(Web page revision data)
---------------

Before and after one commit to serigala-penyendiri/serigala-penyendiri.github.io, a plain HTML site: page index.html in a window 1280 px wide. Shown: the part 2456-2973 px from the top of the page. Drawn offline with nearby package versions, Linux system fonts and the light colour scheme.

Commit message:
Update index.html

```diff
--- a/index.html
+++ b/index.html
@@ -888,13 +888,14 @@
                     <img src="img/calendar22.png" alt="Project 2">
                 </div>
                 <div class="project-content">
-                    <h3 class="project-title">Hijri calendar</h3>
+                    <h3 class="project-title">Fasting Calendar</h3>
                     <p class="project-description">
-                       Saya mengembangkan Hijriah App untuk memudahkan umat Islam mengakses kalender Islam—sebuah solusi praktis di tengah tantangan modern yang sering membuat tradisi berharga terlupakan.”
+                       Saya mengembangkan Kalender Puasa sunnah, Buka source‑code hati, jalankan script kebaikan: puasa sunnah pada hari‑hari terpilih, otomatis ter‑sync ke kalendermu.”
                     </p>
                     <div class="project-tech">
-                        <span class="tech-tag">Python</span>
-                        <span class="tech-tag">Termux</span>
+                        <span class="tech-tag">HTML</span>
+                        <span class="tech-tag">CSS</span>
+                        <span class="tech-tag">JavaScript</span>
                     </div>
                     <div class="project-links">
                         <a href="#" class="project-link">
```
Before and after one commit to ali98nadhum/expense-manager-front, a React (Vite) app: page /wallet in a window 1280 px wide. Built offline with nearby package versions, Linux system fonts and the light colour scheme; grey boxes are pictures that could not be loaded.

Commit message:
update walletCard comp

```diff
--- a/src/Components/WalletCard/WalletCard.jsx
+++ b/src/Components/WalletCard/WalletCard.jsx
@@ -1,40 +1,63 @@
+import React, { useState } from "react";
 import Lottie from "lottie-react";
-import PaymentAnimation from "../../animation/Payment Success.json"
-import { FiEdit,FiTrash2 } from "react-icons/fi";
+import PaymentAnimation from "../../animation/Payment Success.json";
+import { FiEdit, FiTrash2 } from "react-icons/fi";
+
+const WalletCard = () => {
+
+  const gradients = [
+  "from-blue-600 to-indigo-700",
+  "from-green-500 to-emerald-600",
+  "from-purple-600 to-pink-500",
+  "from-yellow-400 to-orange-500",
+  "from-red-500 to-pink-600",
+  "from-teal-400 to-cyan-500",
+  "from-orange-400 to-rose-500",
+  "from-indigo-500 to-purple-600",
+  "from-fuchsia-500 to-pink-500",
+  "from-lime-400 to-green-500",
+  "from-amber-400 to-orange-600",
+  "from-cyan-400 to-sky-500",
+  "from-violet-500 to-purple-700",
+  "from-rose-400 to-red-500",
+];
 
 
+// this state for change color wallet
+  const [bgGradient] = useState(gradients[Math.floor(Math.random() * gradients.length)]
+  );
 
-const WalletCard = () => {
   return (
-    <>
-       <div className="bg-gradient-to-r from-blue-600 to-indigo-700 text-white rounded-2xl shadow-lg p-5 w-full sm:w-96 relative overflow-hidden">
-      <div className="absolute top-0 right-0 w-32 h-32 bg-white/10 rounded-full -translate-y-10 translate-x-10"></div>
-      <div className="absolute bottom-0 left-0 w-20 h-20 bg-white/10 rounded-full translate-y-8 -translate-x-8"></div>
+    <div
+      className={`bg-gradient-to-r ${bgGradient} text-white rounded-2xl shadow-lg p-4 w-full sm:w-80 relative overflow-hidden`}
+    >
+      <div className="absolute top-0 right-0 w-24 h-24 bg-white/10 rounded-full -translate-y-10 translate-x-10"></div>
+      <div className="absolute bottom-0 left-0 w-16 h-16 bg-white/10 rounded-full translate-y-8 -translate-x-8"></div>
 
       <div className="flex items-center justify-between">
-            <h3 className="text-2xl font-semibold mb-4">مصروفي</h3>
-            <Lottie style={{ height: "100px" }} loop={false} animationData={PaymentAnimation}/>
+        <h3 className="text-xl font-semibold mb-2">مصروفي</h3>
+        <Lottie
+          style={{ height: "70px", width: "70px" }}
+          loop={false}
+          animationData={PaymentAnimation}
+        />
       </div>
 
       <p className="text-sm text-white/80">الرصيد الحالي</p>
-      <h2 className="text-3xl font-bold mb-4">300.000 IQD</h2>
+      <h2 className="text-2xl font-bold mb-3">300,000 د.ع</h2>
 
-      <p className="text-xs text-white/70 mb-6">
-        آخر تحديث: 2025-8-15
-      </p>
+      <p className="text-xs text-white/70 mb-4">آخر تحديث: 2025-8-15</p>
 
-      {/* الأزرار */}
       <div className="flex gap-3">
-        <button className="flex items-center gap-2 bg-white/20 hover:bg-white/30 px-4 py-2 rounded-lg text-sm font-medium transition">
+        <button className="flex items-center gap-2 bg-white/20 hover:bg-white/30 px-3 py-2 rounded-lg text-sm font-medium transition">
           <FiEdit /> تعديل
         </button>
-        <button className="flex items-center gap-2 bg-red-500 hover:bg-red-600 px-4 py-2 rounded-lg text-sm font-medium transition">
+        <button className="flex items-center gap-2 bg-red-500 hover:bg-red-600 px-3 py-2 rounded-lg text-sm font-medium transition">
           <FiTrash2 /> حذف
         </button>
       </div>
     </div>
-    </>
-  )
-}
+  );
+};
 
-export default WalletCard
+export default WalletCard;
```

---------------

### WORK REQUIRED
Every line of the data must be written out again word for word.

### REPLY TO THE TASK
Before and after one commit to serigala-penyendiri/serigala-penyendiri.github.io, a plain HTML site: page index.html in a window 1280 px wide. Shown: the part 2456-2973 px from the top of the page. Drawn offline with nearby package versions, Linux system fonts and the light colour scheme.

Commit message:
Update index.html

```diff
--- a/index.html
+++ b/index.html
@@ -888,13 +888,14 @@
                     <img src="img/calendar22.png" alt="Project 2">
                 </div>
                 <div class="project-content">
-                    <h3 class="project-title">Hijri calendar</h3>
+                    <h3 class="project-title">Fasting Calendar</h3>
                     <p class="project-description">
-                       Saya mengembangkan Hijriah App untuk memudahkan umat Islam mengakses kalender Islam—sebuah solusi praktis di tengah tantangan modern yang sering membuat tradisi berharga terlupakan.”
+                       Saya mengembangkan Kalender Puasa sunnah, Buka source‑code hati, jalankan script kebaikan: puasa sunnah pada hari‑hari terpilih, otomatis ter‑sync ke kalendermu.”
                     </p>
                     <div class="project-tech">
-                        <span class="tech-tag">Python</span>
-                        <span class="tech-tag">Termux</span>
+                        <span class="tech-tag">HTML</span>
+                        <span class="tech-tag">CSS</span>
+                        <span class="tech-tag">JavaScript</span>
                     </div>
                     <div class="project-links">
                         <a href="#" class="project-link">
```
Before and after one commit to ali98nadhum/expense-manager-front, a React (Vite) app: page /wallet in a window 1280 px wide. Built offline with nearby package versions, Linux system fonts and the light colour scheme; grey boxes are pictures that could not be loaded.

Commit message:
update walletCard comp

```diff
--- a/src/Components/WalletCard/WalletCard.jsx
+++ b/src/Components/WalletCard/WalletCard.jsx
@@ -1,40 +1,63 @@
+import React, { useState } from "react";
 import Lottie from "lottie-react";
-import PaymentAnimation from "../../animation/Payment Success.json"
-import { FiEdit,FiTrash2 } from "react-icons/fi";
+import PaymentAnimation from "../../animation/Payment Success.json";
+import { FiEdit, FiTrash2 } from "react-icons/fi";
+
+const WalletCard = () => {
+
+  const gradients = [
+  "from-blue-600 to-indigo-700",
+  "from-green-500 to-emerald-600",
+  "from-purple-600 to-pink-500",
+  "from-yellow-400 to-orange-500",
+  "from-red-500 to-pink-600",
+  "from-teal-400 to-cyan-500",
+  "from-orange-400 to-rose-500",
+  "from-indigo-500 to-purple-600",
+  "from-fuchsia-500 to-pink-500",
+  "from-lime-400 to-green-500",
+  "from-amber-400 to-orange-600",
+  "from-cyan-400 to-sky-500",
+  "from-violet-500 to-purple-700",
+  "from-rose-400 to-red-500",
+];
 
 
+// this state for change color wallet
+  const [bgGradient] = useState(gradients[Math.floor(Math.random() * gradients.length)]
+  );
 
-const WalletCard = () => {
   return (
-    <>
-       <div className="bg-gradient-to-r from-blue-600 to-indigo-700 text-white rounded-2xl shadow-lg p-5 w-full sm:w-96 relative overflow-hidden">
-      <div className="absolute top-0 right-0 w-32 h-32 bg-white/10 rounded-full -translate-y-10 translate-x-10"></div>
-      <div className="absolute bottom-0 left-0 w-20 h-20 bg-white/10 rounded-full translate-y-8 -translate-x-8"></div>
+    <div
+      className={`bg-gradient-to-r ${bgGradient} text-white rounded-2xl shadow-lg p-4 w-full sm:w-80 relative overflow-hidden`}
+    >
+      <div className="absolute top-0 right-0 w-24 h-24 bg-white/10 rounded-full -translate-y-10 translate-x-10"></div>
+      <div className="absolute bottom-0 left-0 w-16 h-16 bg-white/10 rounded-full translate-y-8 -translate-x-8"></div>
 
       <div className="flex items-center justify-between">
-            <h3 className="text-2xl font-semibold mb-4">مصروفي</h3>
-            <Lottie style={{ height: "100px" }} loop={false} animationData={PaymentAnimation}/>
+        <h3 className="text-xl font-semibold mb-2">مصروفي</h3>
+        <Lottie
+          style={{ height: "70px", width: "70px" }}
+          loop={false}
+          animationData={PaymentAnimation}
+        />
       </div>
 
       <p className="text-sm text-white/80">الرصيد الحالي</p>
-      <h2 className="text-3xl font-bold mb-4">300.000 IQD</h2>
+      <h2 className="text-2xl font-bold mb-3">300,000 د.ع</h2>
 
-      <p className="text-xs text-white/70 mb-6">
-        آخر تحديث: 2025-8-15
-      </p>
+      <p className="text-xs text-white/70 mb-4">آخر تحديث: 2025-8-15</p>
 
-      {/* الأزرار */}
       <div className="flex gap-3">
-        <button className="flex items-center gap-2 bg-white/20 hover:bg-white/30 px-4 py-2 rounded-lg text-sm font-medium transition">
+        <button className="flex items-center gap-2 bg-white/20 hover:bg-white/30 px-3 py-2 rounded-lg text-sm font-medium transition">
           <FiEdit /> تعديل
         </button>
-        <button className="flex items-center gap-2 bg-red-500 hover:bg-red-600 px-4 py-2 rounded-lg text-sm font-medium transition">
+        <button className="flex items-center gap-2 bg-red-500 hover:bg-red-600 px-3 py-2 rounded-lg text-sm font-medium transition">
           <FiTrash2 /> حذف
         </button>
       </div>
     </div>
-    </>
-  )
-}
+  );
+};
 
-export default WalletCard
+export default WalletCard;
```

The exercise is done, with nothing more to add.